If health is defined as "absence of disease" many people will gather tags of "unhealthiness" as they accumulate information about their genes, the conference, "Ethics of Genetic Screening", was told.
Instead, a new definition should be more positive, centred on a person's ability to achieve what they want to in life given the circumstances they find themselves in, said Ingmar Porn, professor of Philosophy at Helsinki University.
Professor Porn was speaking at a meeting of academics involved in Euroscreen, a project to monitor the development of genetic screening across Europe and make recommendations on ethical issues. The project is co-ordinated by Ruth Chadwick, professor of moral philosophy at the University of Central Lancashire.
Professor Porn said: "The strongly negative conception of absence of disease is too widely held by medical experts.
"By using statistical methods it is said that you can determine a normal range of genetic variation and anyone who falls outside that is diseased. But no one has proved to my satisfaction that a normal range can in fact be discovered -- there is nothing but variation. People get defined as carriers of genetic diseases when in fact they are quite normal."
Professor Porn said that the more positive concept of "adaptedness" means that if a person discovers they carry a gene for a disease, they would not consider themselves to be unhealthy if they "still have an adequate repertoire to carry out their plans". I am confident that this concept will spread," he said.

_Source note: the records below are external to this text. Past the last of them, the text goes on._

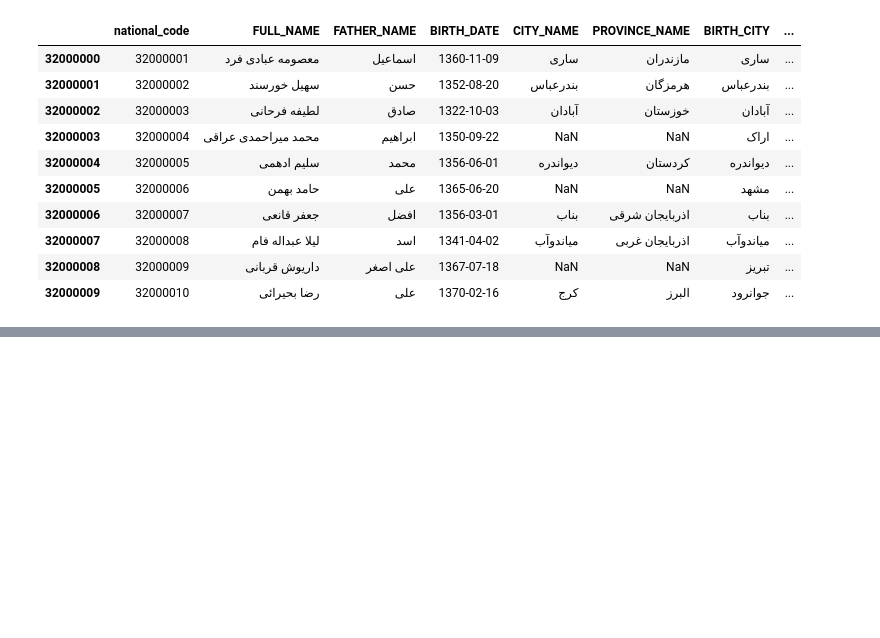
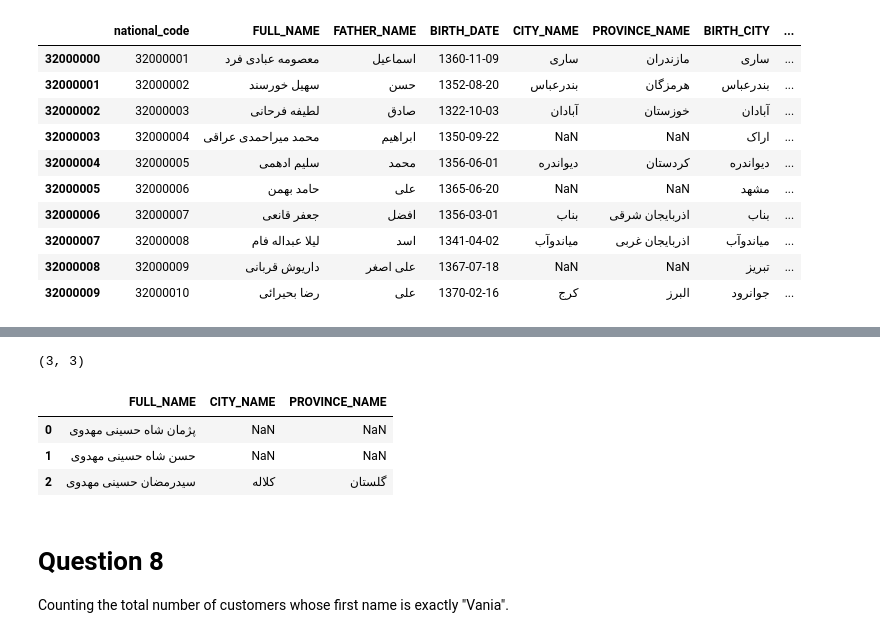
Before and after one commit to mahanfattahi/BANK-NIT, a Jupyter notebook: nitbank.ipynb, the cells around one changed output, grey strips where cells are left out. Saved outputs shown, nothing was run; the diff lists cells and outputs as text; code cells hidden in the pictures; blank space fills up the shorter version.

```diff
--- a/nitbank.ipynb
+++ b/nitbank.ipynb
@@ -534,0 +552,58 @@ chunk.head(10)
+# %%
+# List for storing matching records
+
+hoseini_people = []
+
+
+# Process dataset in chunks
+
+for chunk in read_in_chunks(
+    "normalized_bank_data.csv",
+    1000000
+):
+
+    # Convert required columns
+    chunk['FULL_NAME'] = (
+        chunk['FULL_NAME']
+        .fillna('')
+        .astype(str)
+    )
+
+    # Search for target individual
+    filtered = chunk[
+        chunk['FULL_NAME']
+        .str.contains(
+            'حسینی مهدوی',
+            regex=False,
+            na=False
+        )
+    ][
+        ['FULL_NAME', 'CITY_NAME', 'PROVINCE_NAME']
+    ]
+
+    # Store results
+    hoseini_people.append(filtered)
+
+
+# Merge all chunks
+
+final_fd = pd.concat(
+    hoseini_people,
+    ignore_index=True
+)
+
+
+# Display results
+
+print(final_fd.shape)
+
+final_fd.head()
+# %% [output]
+(3, 3)
+|  | FULL_NAME | CITY_NAME | PROVINCE_NAME |
+| 0 | پژمان شاه حسینی مهدوی | NaN | NaN |
+| 1 | حسن شاه حسینی مهدوی | NaN | NaN |
+| 2 | سیدرمضان حسینی مهدوی | کلاله | گلستان |
+# %% [markdown]
+# Question 8
+Counting the total number of customers whose first name is exactly "Vania".
```
Also changed, not shown: parts of 16 cells of this notebook, 1 other file.
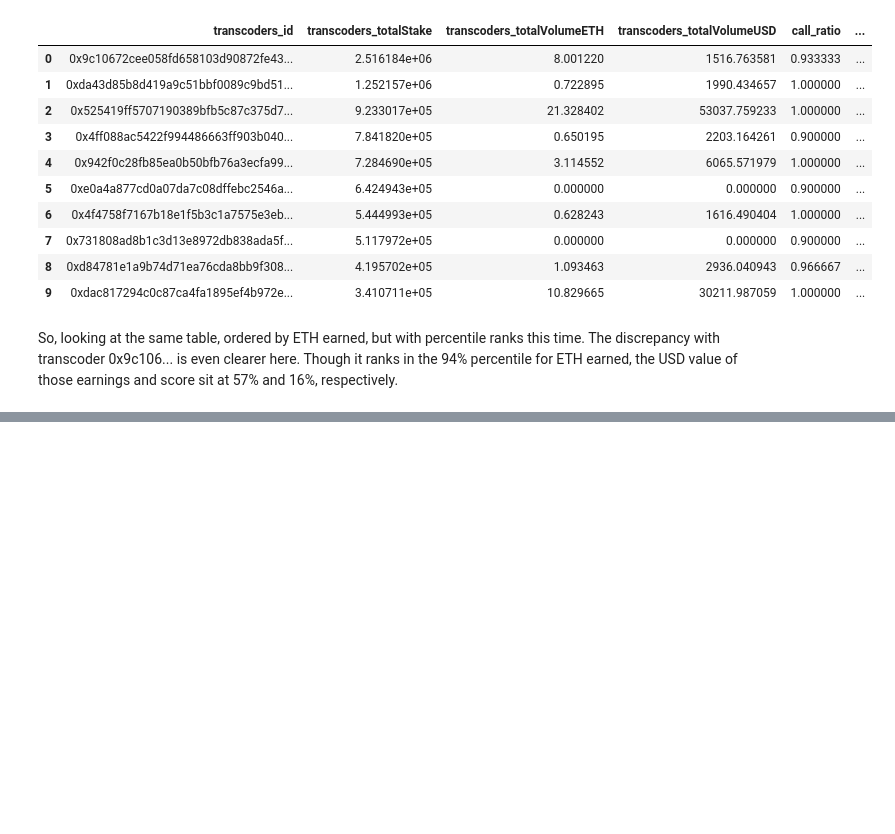
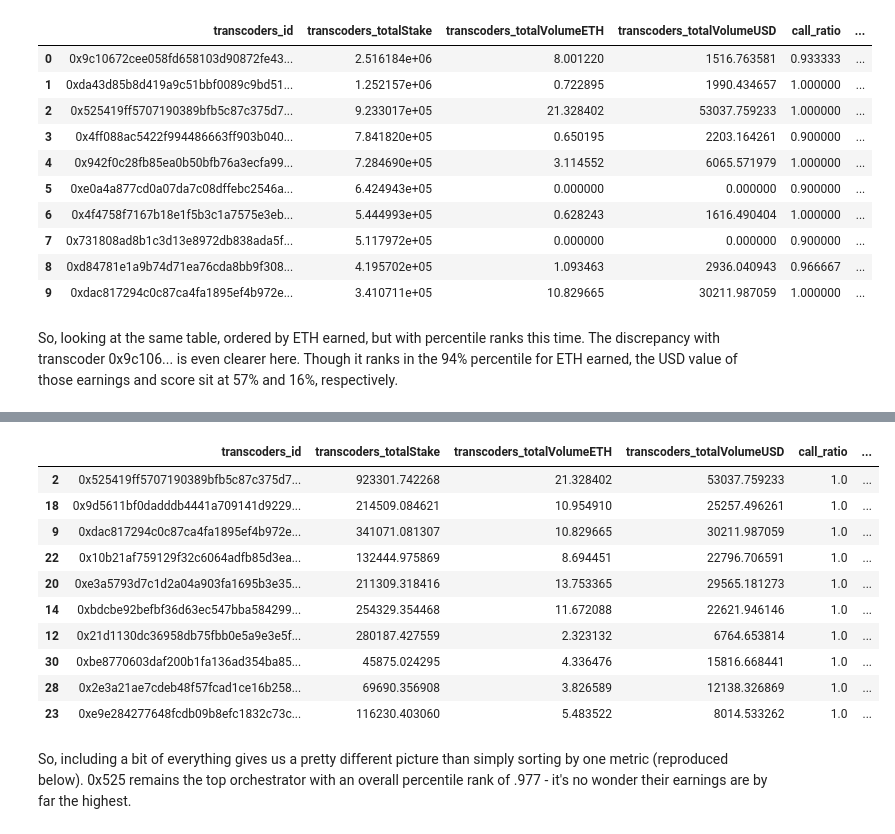
Before and after one commit to forgxyz/livepeer, a Jupyter notebook: orchestrator_segmentation.ipynb, the cells around one changed output, grey strips where cells are left out. Cells and saved outputs as stored; diff of their text form; code cells hidden in the pictures; blank space fills up the shorter version.

Commit message:
orchestra

```diff
--- a/orchestrator_segmentation.ipynb
+++ b/orchestrator_segmentation.ipynb
@@ -93,0 +98,5 @@ fig_eth.show()
+# %%
+percentiles = board.copy(deep=True)
+percentiles.drop(columns=['transcoders_totalStake','transcoders_totalVolumeETH', 'transcoders_totalVolumeUSD', 'call_ratio', 'delegator_count','score','transcoders_totalVolumeUSD_pct'], inplace=True)
+percentiles = percentiles.set_index('transcoders_id').T.mean().sort_values(ascending=False)
+percentiles
@@ -93,0 +117,18 @@ fig_eth.show()
+# %%
+top_orchestrators = pd.merge(board, pd.DataFrame(percentiles).rename(columns={0:'avg_pct'}), on='transcoders_id', how='inner')
+top10 = top_orchestrators.sort_values(by='avg_pct', ascending=False)[:10]
+top10
+# %% [output]
+|  | transcoders_id | transcoders_totalStake | transcoders_totalVolumeETH | transcoders_totalVolumeUSD | call_ratio | ... |
+| 2 | 0x525419ff5707190389bfb5c87c375d7... | 923301.742268 | 21.328402 | 53037.759233 | 1.0 | ... |
+| 18 | 0x9d5611bf0dadddb4441a709141d9229... | 214509.084621 | 10.954910 | 25257.496261 | 1.0 | ... |
+| 9 | 0xdac817294c0c87ca4fa1895ef4b972e... | 341071.081307 | 10.829665 | 30211.987059 | 1.0 | ... |
+| 22 | 0x10b21af759129f32c6064adfb85d3ea... | 132444.975869 | 8.694451 | 22796.706591 | 1.0 | ... |
+| 20 | 0xe3a5793d7c1d2a04a903fa1695b3e35... | 211309.318416 | 13.753365 | 29565.181273 | 1.0 | ... |
+| 14 | 0xbdcbe92befbf36d63ec547bba584299... | 254329.354468 | 11.672088 | 22621.946146 | 1.0 | ... |
+| 12 | 0x21d1130dc36958db75fbb0e5a9e3e5f... | 280187.427559 | 2.323132 | 6764.653814 | 1.0 | ... |
+| 30 | 0xbe8770603daf200b1fa136ad354ba85... | 45875.024295 | 4.336476 | 15816.668441 | 1.0 | ... |
+| 28 | 0x2e3a21ae7cdeb48f57fcad1ce16b258... | 69690.356908 | 3.826589 | 12138.326869 | 1.0 | ... |
+| 23 | 0xe9e284277648fcdb09b8efc1832c73c... | 116230.403060 | 5.483522 | 8014.533262 | 1.0 | ... |
+# %% [markdown]
+So, including a bit of everything gives us a pretty different picture than simply sorting by one metric (reproduced below). 0x525 remains the top orchestrator with an overall percentile rank of .977 - it's no wonder their earnings are by far the highest.
```
Also changed, not shown: parts of 9 cells of this notebook, 1 other file.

The difficulties of measuring the success of a genetic screening programme were also described. If a decrease in the incidence of a disorder was measured then parents who knowingly had an abnormal child would count as failures, said Darren Shickle of the University of Wales.
The meeting also heard about testing children for major genetic diseases, historical precedents in screening, and the approaches of different European countries to tackling the ethical issues. The project runs for two more years.